Encapsulation in C++

  • Encapsulation is simple concept which prevents the access to data that is not essential.
  • It is a process of binding the variable and methods together required by an object in a single unit that is class.
  • Encapsulation is a technique of hiding internal details of a class to prevent data to be accessed from the outside world.
  • When we combine the state and behavior into a container then it is called as encapsulation.
  • In C++, encapsulation is achieved through class concept.
  • We can understand this concept using following diagram:
  • cpp-program
  • The most popular and real time example of the encapsulation is capsule as shown above.

Advantage of Encapsulation:

  • It provides data security.
  • It provides the abstraction between objects and its clients.
  • It provides the security from the unwanted access.
  • The example of the encapsulation is as follows:
#include <iostream.h>

#include <conio.h>

class sum

{

private:

int a,b,c;

public:

void addition()

{

cout<<"Enter any two numbers: ";

cin>>a>>b;

c=a+b;

cout<<"Sum: "<
}

};

void main()

{

sum s;

clrscr();

s.addition();

getch();

}

In the above example, all the data members and functions are declared and defined or bind inside the class. Here we cannot access the class members directly. Here we can only access the elements of class using the object of the class.

Abstraction in C++:

  • Abstraction is the process of providing the essential features of an object without providing its background details or explanation.
  • Classes use the concept of abstraction that is why classes are known as abstract data type.
  • Abstraction is the process of just highlighting the set of services what we are offering and hiding the internal details.
  • For example, when we use ATM machine to withdraw money then there is only screen is displayed in-front of us. Here we have to enter the detail about pin and we enter into the account to get money; but here there is no internal details are shown to user such as which languages are used to develop the ATM system, how machine gets the input etc.
  • When we hide the data then it is called as data abstraction.
  • Abstraction provides the view which we want to use and does not display the internal functionality.
  • The following image shows the data abstraction:
  • cpp-program
  • The example is as follows:
  • #include <iostream.h>

    #include <conio.h>

    class sum

    {

    private:

    int a,b,c;

    public:

    void addition()

    {

    cout<<"Enter any two numbers: ";

    cina>>b;

    c=a+b;

    cout<<"Sum: "<
    }

    };

    void main()

    {

    sum s;

    clrscr();

    s.addition();

    getch();

    }

  • In the above example, all the data members and functions are declared and defined or bind inside the class.

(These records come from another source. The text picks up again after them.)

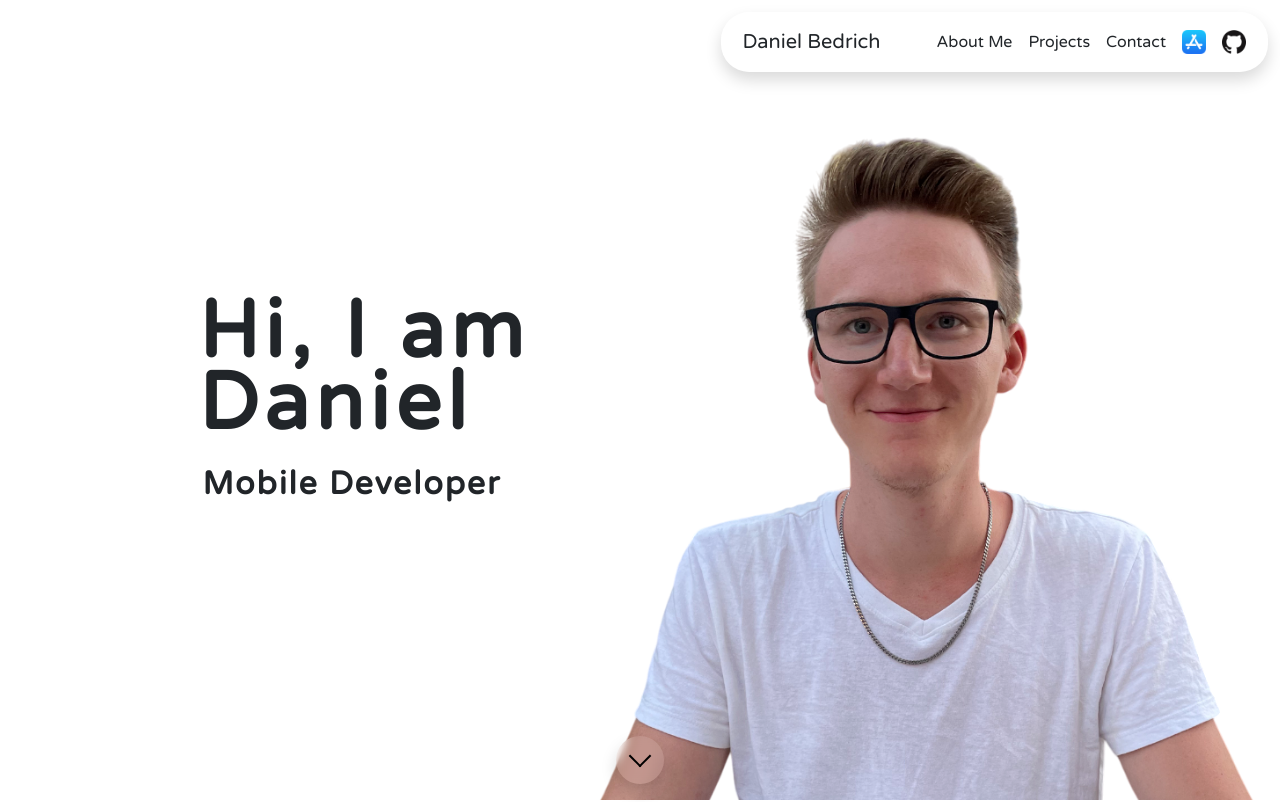
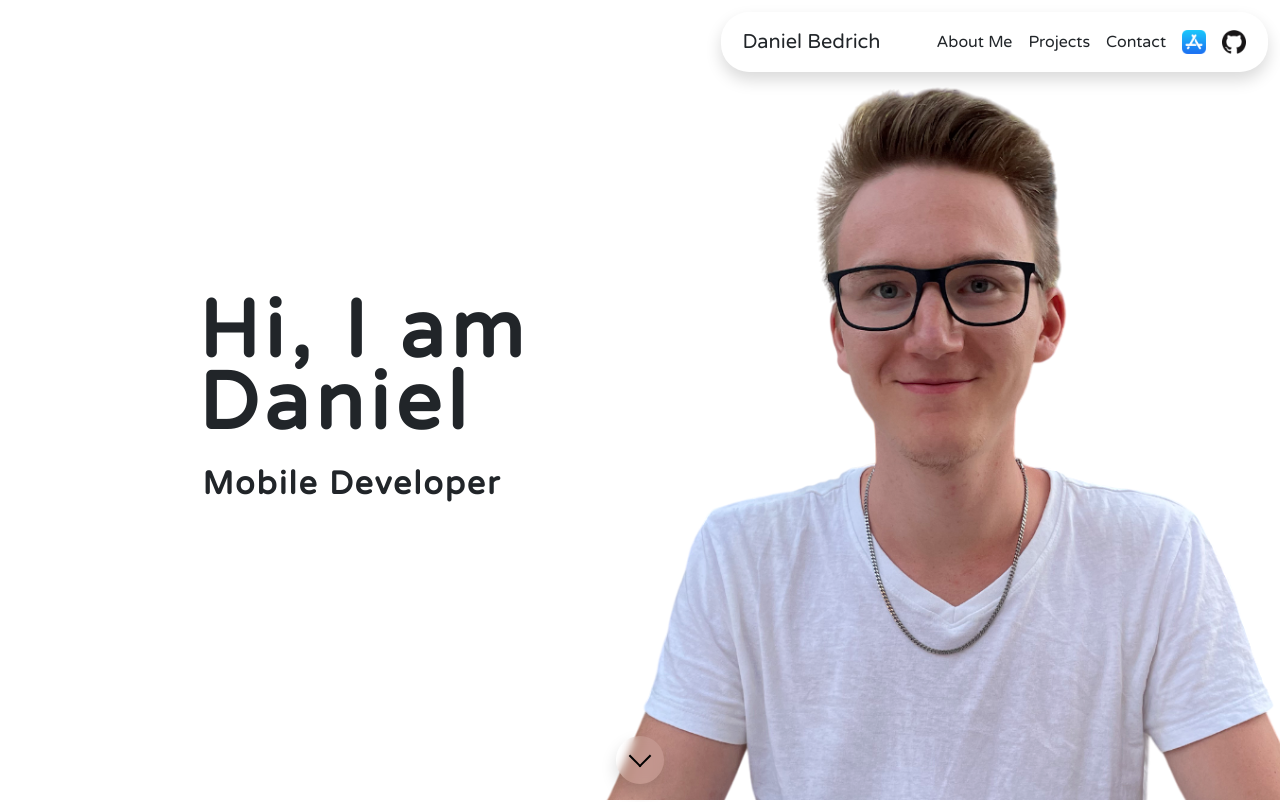
Before and after one commit to Hebrasco/hebrasco.github.io, a React (Create React App) app: page /#/ in a window 1280 px wide. Shown: the top 802 px of the page. Built offline with nearby package versions, Linux system fonts and the light colour scheme.

Commit message:
💄 Remove landing image top margin

```diff
--- a/src/pages/Home/components/Landing/components/Image/index.module.css
+++ b/src/pages/Home/components/Landing/components/Image/index.module.css
@@ -4,7 +4,7 @@
   background-size: cover;
   z-index: -1;
   position: absolute;
-  top: var(--navbarHeight);
+  top: 0;
   right: 0;
   bottom: 0;
   left: 40%;
```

Here we cannot access the class members directly. Here we can only access the elements of class using the object of the class. Here we get only the addition but how it is performed not displayed to user.

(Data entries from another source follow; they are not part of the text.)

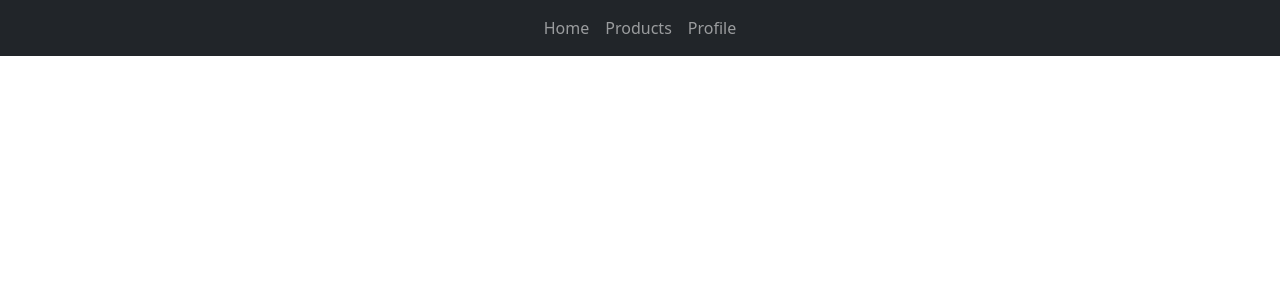
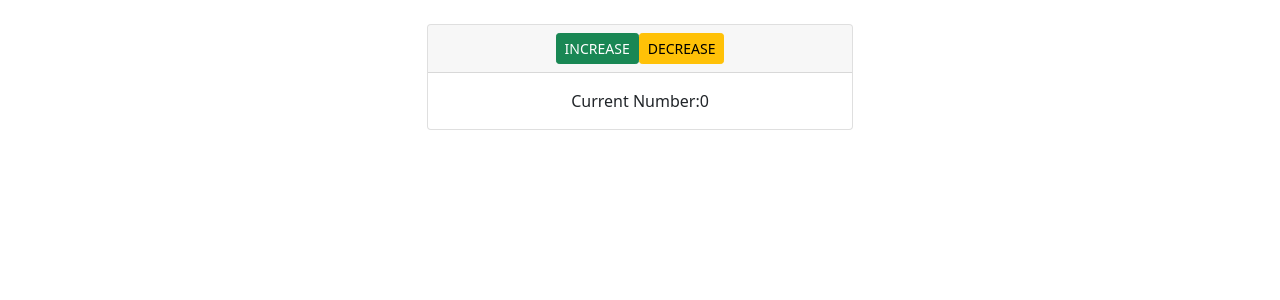
Before and after one commit to chinovieza/simplify-react, a React (Create React App) app in the folder my-first-react/: page / in a window 1280 px wide. Shown: the top 300 px of the page. Built offline with nearby package versions, Linux system fonts and the light colour scheme.

Commit message:
State on Function Component #3

```diff
--- a/my-first-react/src/App.js
+++ b/my-first-react/src/App.js
@@ -1,25 +1,38 @@
 import React, {useState} from 'react';
 import 'bootstrap/dist/css/bootstrap.min.css';
 
-const App = (props) => {
+const App = () => {
 
     const [dataState, setDataState] = useState({
-        home: '#home',
-        products: '#products',
-        profile: '#profile'
+        counter: 0
     });
 
-    return (
-        <nav className="navbar navbar-expand-lg navbar-dark bg-dark">
-            <div className="collapse navbar-collapse" id="navbarNavAltMarkup">
-                <div className="navbar-nav mx-auto">
-                    <a className="nav-item nav-link" href={dataState.home}>Home</a>
-                    <a className="nav-item nav-link" href={dataState.products}>Products</a>
-                    <a className="nav-item nav-link" href={dataState.profile}>Profile</a>
+    const plusHandler = () => {
+        setDataState({
+            counter: dataState.counter + 1
+        });
+    }
+
+    const minusHandler = () => {
+        setDataState({
+            counter: dataState.counter - 1
+        });
+    }
+
+    return(
+        <div className="col-4 mx-auto mt-4">
+            <div className="card text-center">
+                <div className="card-header">
+                    <button className="btn btn-sm btn-success mr-1" onClick={plusHandler}>INCREASE</button>
+                    <button className="btn btn-sm btn-warning mr-1" onClick={minusHandler}>DECREASE</button>
+                </div>
+                <div className="card-body">
+                    Current Number:
+                    {dataState.counter}
                 </div>
             </div>
-        </nav>
-    );
+        </div>
+    )
 }
 
 export default App;
```
Also changed, not shown: my-first-react/src/App-5-2.js (added, +25 -0 lines).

Polymorphism in C++:

  • Polymorphism is the ability for classes to provide different implementation to the method that are called by same name.
  • Polymorphism is a generic term that means 'many shapes'. In C++ the simplest form of Polymorphism is overloading of functions and operators. This is known as function overloading and operator overloading respectively.
  • Polymorphism is a way to define the several same name methods in a class. It is called as polymorphism.
  • When we define two or more same name functions with different parameters or with different return type in same class then it is called as function overloading.
  • When we define two or more same name functions with same arguments and same return type in different classes then it is called as function overriding or method overriding.
  • We can study about function overloading and operator overloading in our chapter "C++ Operator Overloading".
  • The following diagram shows the polymorphism:
  • cpp-program

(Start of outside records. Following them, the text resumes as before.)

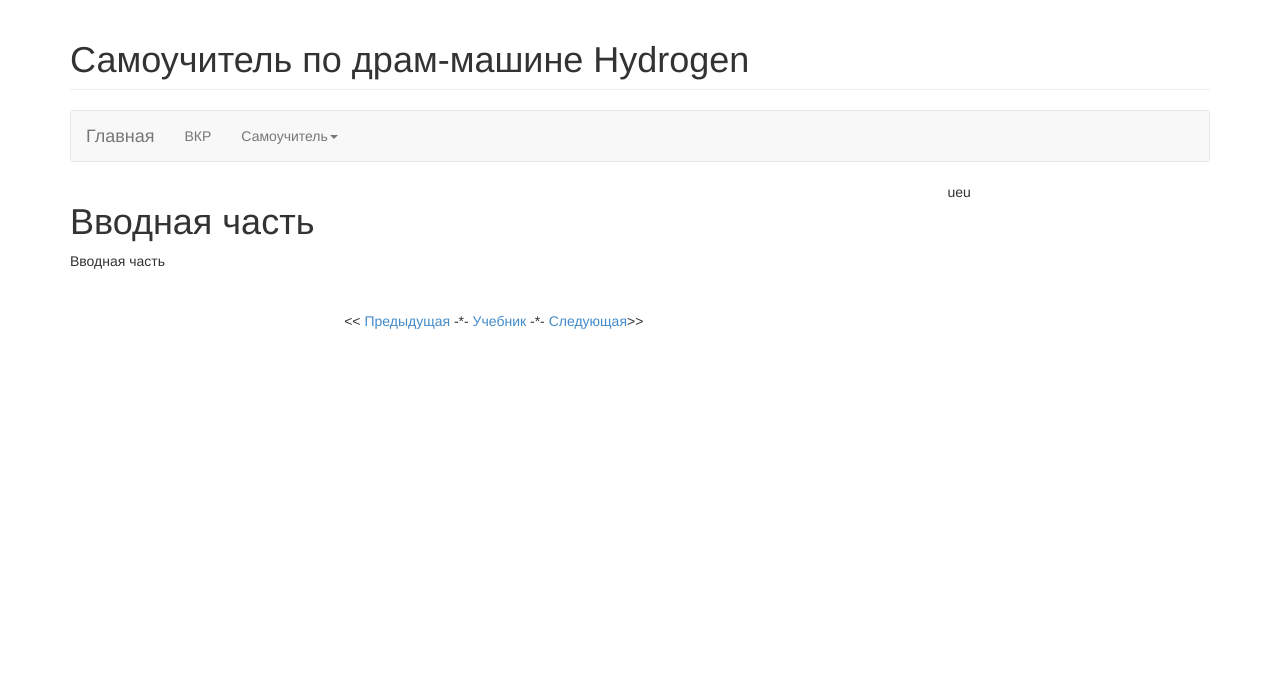
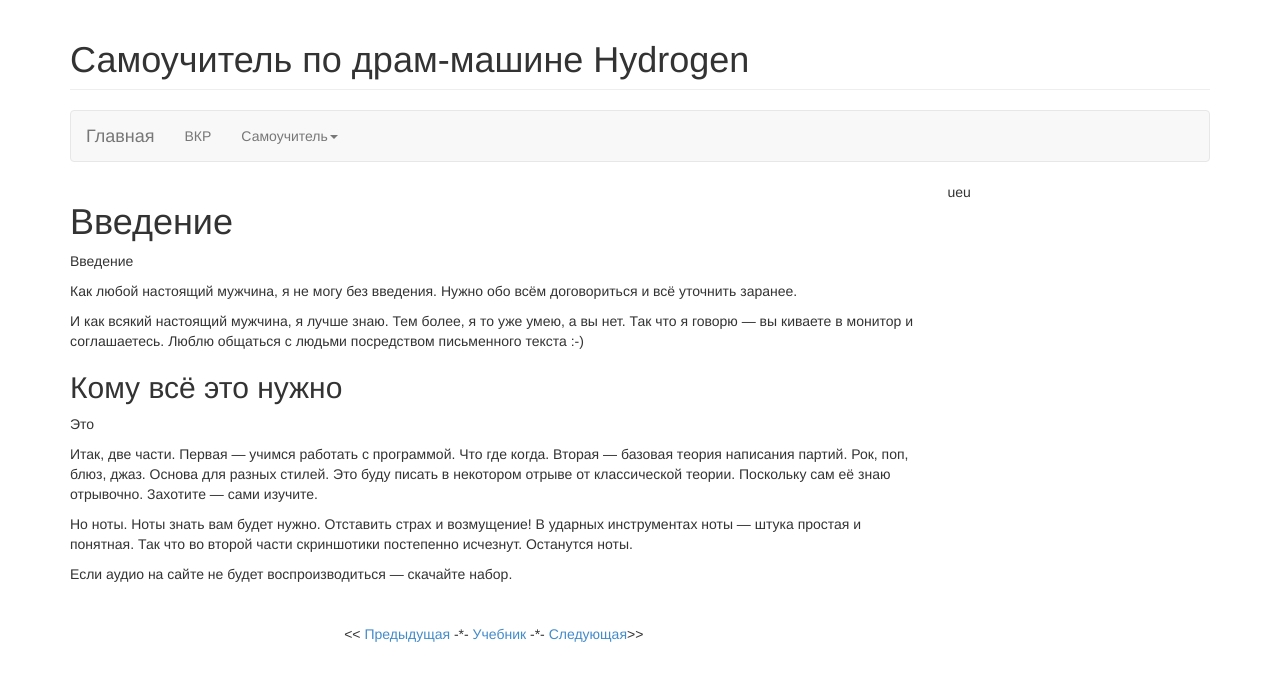
Before and after one commit to utkorose/teach-hydrogen, a Jekyll site: the page built from samouchitel/vvod/index.md, in a window 1280 px wide. Shown: the top 681 px of the page. Built offline with Jekyll 4.4.1, drawn with Linux system fonts in a browser that asks for light colours.

```diff
--- a/samouchitel/vvod/index.md
+++ b/samouchitel/vvod/index.md
@@ -1,12 +1,25 @@
 ---
-title: Вводная часть
+title: Введение
 author: Администратор Сайта
 layout: page
 ---
-Вводная часть
+Введение
+
+Как любой настоящий мужчина, я не могу без введения. Нужно обо всём договориться и всё уточнить заранее.
+
+И как всякий настоящий мужчина, я лучше знаю. Тем более, я то уже умею, а вы нет. Так что я говорю — вы киваете в монитор и соглашаетесь. Люблю общаться с людьми посредством письменного текста :-)
+## Кому всё это нужно
+Это
+
+Итак, две части. Первая — учимся работать с программой. Что где когда. Вторая — базовая теория написания партий. Рок, поп, блюз, джаз. Основа для разных стилей. Это буду писать в некотором отрыве от классической теории. Поскольку сам её знаю отрывочно. Захотите — сами изучите.
+
+Но ноты. Ноты знать вам будет нужно. Отставить страх и возмущение! В ударных инструментах ноты — штука простая и понятная. Так что во второй части скриншотики постепенно исчезнут. Останутся ноты.
+
+Если аудио на сайте не будет воспроизводиться — скачайте набор.
+
 
 &nbsp;
 
 <p style="text-align: center;">
-  << <a href="/samouchitel/vvod/">Предыдущая</a> -*- <a href="/samouchitel/">Учебник</a>  -*- <a href="/samouchitel/vvod/istoriya/">Следующая</a>>>
+  << <a href="/samouchitel/vvod/">Предыдущая</a> -*- <a href="/samouchitel/">Учебник</a>  -*- <a href="/samouchitel/work/">Следующая</a>>>
 </p>
```
Also changed, not shown: samouchitel/byauthor/index.md (+12 -0 lines), samouchitel/vvod/istoriya/index.md (deleted, +0 -17 lines).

Method overriding: When we define any method with same name, same return type and with same arguments in the base class and child class then it is called as method overriding. When we implement this concept then we cannot guess which method will execute at the runtime because method names are same. The following figure shows this concept:

cpp-program

The example of method overriding is as follows:

#include <iostream.h>

#include <conio.h>

class Parent

{

public:

void show()

{

cout<<"Parent class";

}

};

class Child:public Parent

{

public:

void show()

{

cout<<"Child Class";

}

};

int main()

{

clrscr();

Child c; //Child class object

c.show();

getch();

return 0;

}

In the above example we have two classes Parent and Child. In both classes we have implemented same method. Here class Child extends the Parent class publically. Here when execution will starts from the main() function then here we have created object of the Child class and we are calling the show() method. Here Child class can call the Parent class methods by using the object. The output is as follows:

Child class